▶ **What to work on**:
The records below must be reproduced exactly, excluding any pictures.
[Material shown — start]
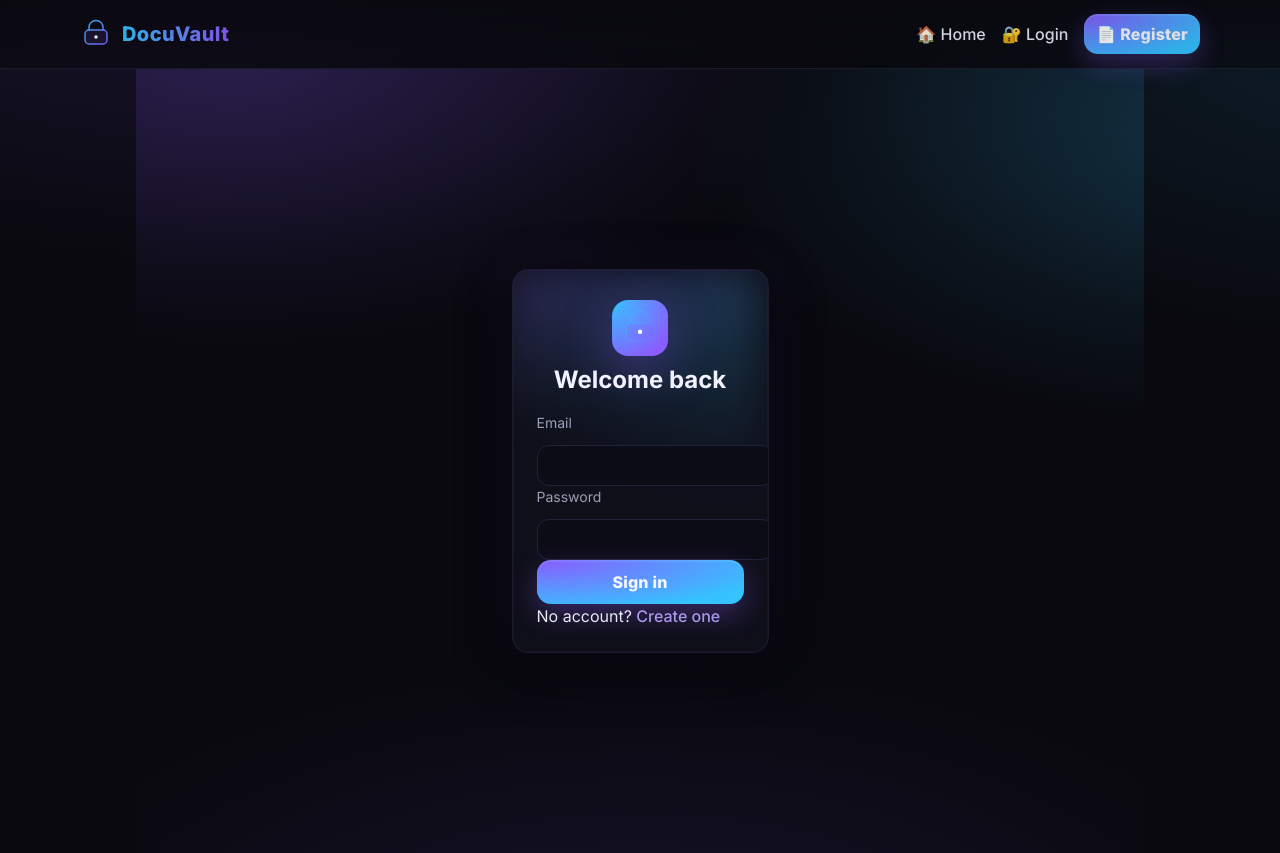
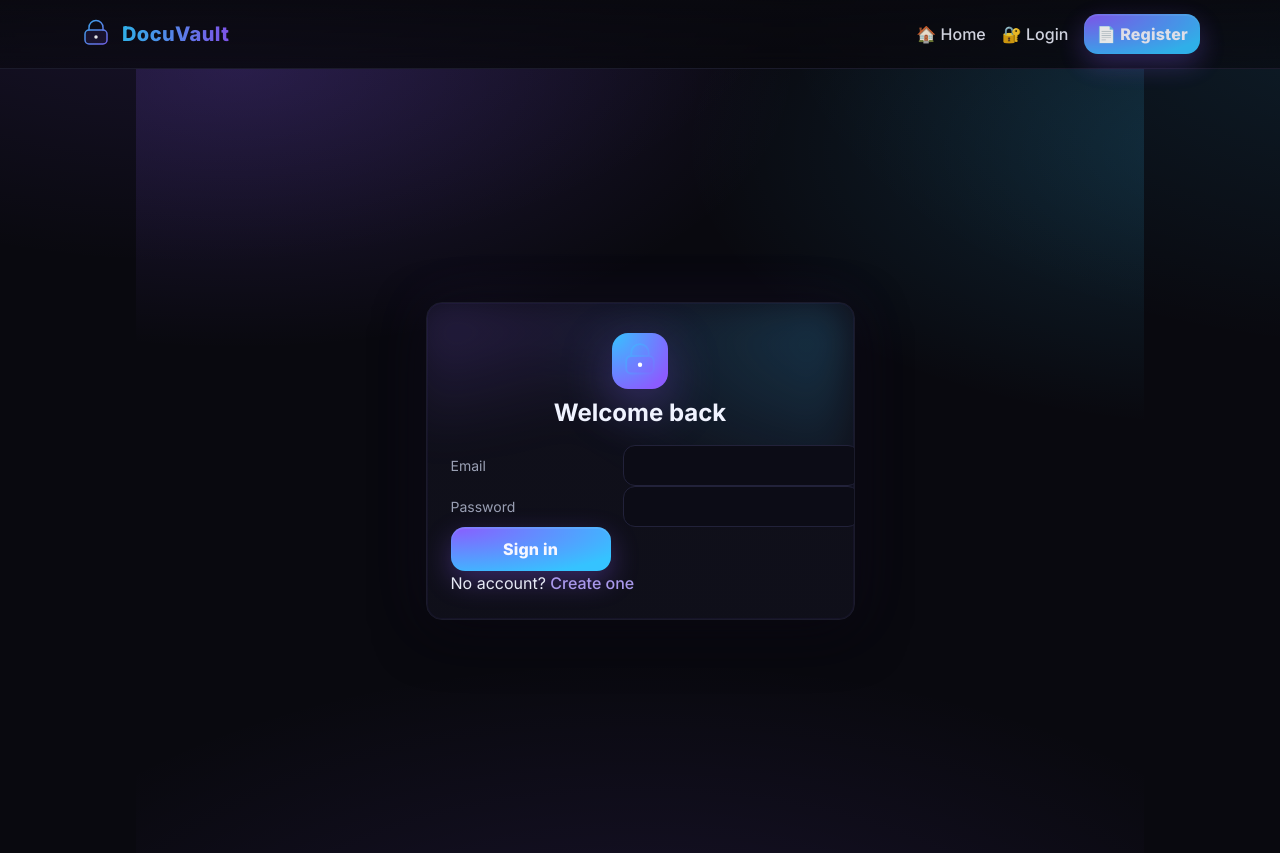
Before and after one commit to bastingg05/DocVault-1, a React (Vite) app in the folder frontend_react/: page /login in a window 1280 px wide. Built offline with nearby package versions, Linux system fonts and the light colour scheme; no server answers.

Commit message:
tweak(auth): larger panels (900/1000px) and strict label-input grid alignment

```diff
--- a/frontend_react/src/index.css
+++ b/frontend_react/src/index.css
@@ -32,9 +32,9 @@ h1 { font-size: 2rem; color: var(--heading); }
 h1 { font-size: 2rem; }
 .container { max-width: 960px; margin: 0 auto; padding: 24px; }
 .panel { max-width: 720px; margin: 24px auto; padding: 24px; border-radius: 16px; border: 1px solid var(--border); background: linear-gradient(180deg, rgba(16,16,27,.95), rgba(16,16,27,.88)); box-shadow: 0 14px 50px rgba(0,0,0,.5), 0 0 0 1px rgba(124,92,255,.06) inset, 0 0 60px rgba(139,92,255,.08); }
-.row { display: grid; gap: 12px; align-items: center; }
+.row { display: grid; gap: 12px; align-items: center; grid-template-columns: 160px 1fr; }
 .row.inline { grid-template-columns: 1fr 1fr; gap: 16px; }
-label { font-size: 14px; color: var(--muted); }
+label { font-size: 14px; color: var(--muted); justify-self: start; }
 input, select, textarea { width: 100%; padding: 12px 14px; border-radius: 12px; border: 1px solid #22223a; background: #0c0c16; color: var(--text); outline: none; }
 .btn-block { width: 100%; display: inline-block; text-align: center; }
 input:focus, select:focus, textarea:focus { border-color: #6e56ff; box-shadow: 0 0 0 4px rgba(110,86,255,.18); }
--- a/frontend_react/src/pages/Login.jsx
+++ b/frontend_react/src/pages/Login.jsx
@@ -24,7 +24,7 @@ export default function Login(){
 
   return (
     <div className="container auth-page" style={{display:'grid', placeItems:'center'}}>
-      <form onSubmit={onSubmit} className="panel auth-card" style={{maxWidth:720}}>
+      <form onSubmit={onSubmit} className="panel auth-card" style={{maxWidth:900}}>
         <div className="auth-emblem">
           <svg width="40" height="40" viewBox="0 0 64 64" fill="none" xmlns="http://www.w3.org/2000/svg">
             <defs>
--- a/frontend_react/src/pages/Register.jsx
+++ b/frontend_react/src/pages/Register.jsx
@@ -27,7 +27,7 @@ export default function Register(){
 
   return (
     <div className="container auth-page" style={{display:'grid', placeItems:'center'}}>
-      <form onSubmit={onSubmit} className="panel auth-card" style={{maxWidth:820}}>
+      <form onSubmit={onSubmit} className="panel auth-card" style={{maxWidth:1000}}>
         <div className="auth-emblem">
           <svg width="40" height="40" viewBox="0 0 64 64" fill="none" xmlns="http://www.w3.org/2000/svg">
             <defs>
```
[Material shown — finish]
▶ **Your response**:
Before and after one commit to bastingg05/DocVault-1, a React (Vite) app in the folder frontend_react/: page /login in a window 1280 px wide. Built offline with nearby package versions, Linux system fonts and the light colour scheme; no server answers.

Commit message:
tweak(auth): larger panels (900/1000px) and strict label-input grid alignment

```diff
--- a/frontend_react/src/index.css
+++ b/frontend_react/src/index.css
@@ -32,9 +32,9 @@ h1 { font-size: 2rem; color: var(--heading); }
 h1 { font-size: 2rem; }
 .container { max-width: 960px; margin: 0 auto; padding: 24px; }
 .panel { max-width: 720px; margin: 24px auto; padding: 24px; border-radius: 16px; border: 1px solid var(--border); background: linear-gradient(180deg, rgba(16,16,27,.95), rgba(16,16,27,.88)); box-shadow: 0 14px 50px rgba(0,0,0,.5), 0 0 0 1px rgba(124,92,255,.06) inset, 0 0 60px rgba(139,92,255,.08); }
-.row { display: grid; gap: 12px; align-items: center; }
+.row { display: grid; gap: 12px; align-items: center; grid-template-columns: 160px 1fr; }
 .row.inline { grid-template-columns: 1fr 1fr; gap: 16px; }
-label { font-size: 14px; color: var(--muted); }
+label { font-size: 14px; color: var(--muted); justify-self: start; }
 input, select, textarea { width: 100%; padding: 12px 14px; border-radius: 12px; border: 1px solid #22223a; background: #0c0c16; color: var(--text); outline: none; }
 .btn-block { width: 100%; display: inline-block; text-align: center; }
 input:focus, select:focus, textarea:focus { border-color: #6e56ff; box-shadow: 0 0 0 4px rgba(110,86,255,.18); }
--- a/frontend_react/src/pages/Login.jsx
+++ b/frontend_react/src/pages/Login.jsx
@@ -24,7 +24,7 @@ export default function Login(){
 
   return (
     <div className="container auth-page" style={{display:'grid', placeItems:'center'}}>
-      <form onSubmit={onSubmit} className="panel auth-card" style={{maxWidth:720}}>
+      <form onSubmit={onSubmit} className="panel auth-card" style={{maxWidth:900}}>
         <div className="auth-emblem">
           <svg width="40" height="40" viewBox="0 0 64 64" fill="none" xmlns="http://www.w3.org/2000/svg">
             <defs>
--- a/frontend_react/src/pages/Register.jsx
+++ b/frontend_react/src/pages/Register.jsx
@@ -27,7 +27,7 @@ export default function Register(){
 
   return (
     <div className="container auth-page" style={{display:'grid', placeItems:'center'}}>
-      <form onSubmit={onSubmit} className="panel auth-card" style={{maxWidth:820}}>
+      <form onSubmit={onSubmit} className="panel auth-card" style={{maxWidth:1000}}>
         <div className="auth-emblem">
           <svg width="40" height="40" viewBox="0 0 64 64" fill="none" xmlns="http://www.w3.org/2000/svg">
             <defs>
```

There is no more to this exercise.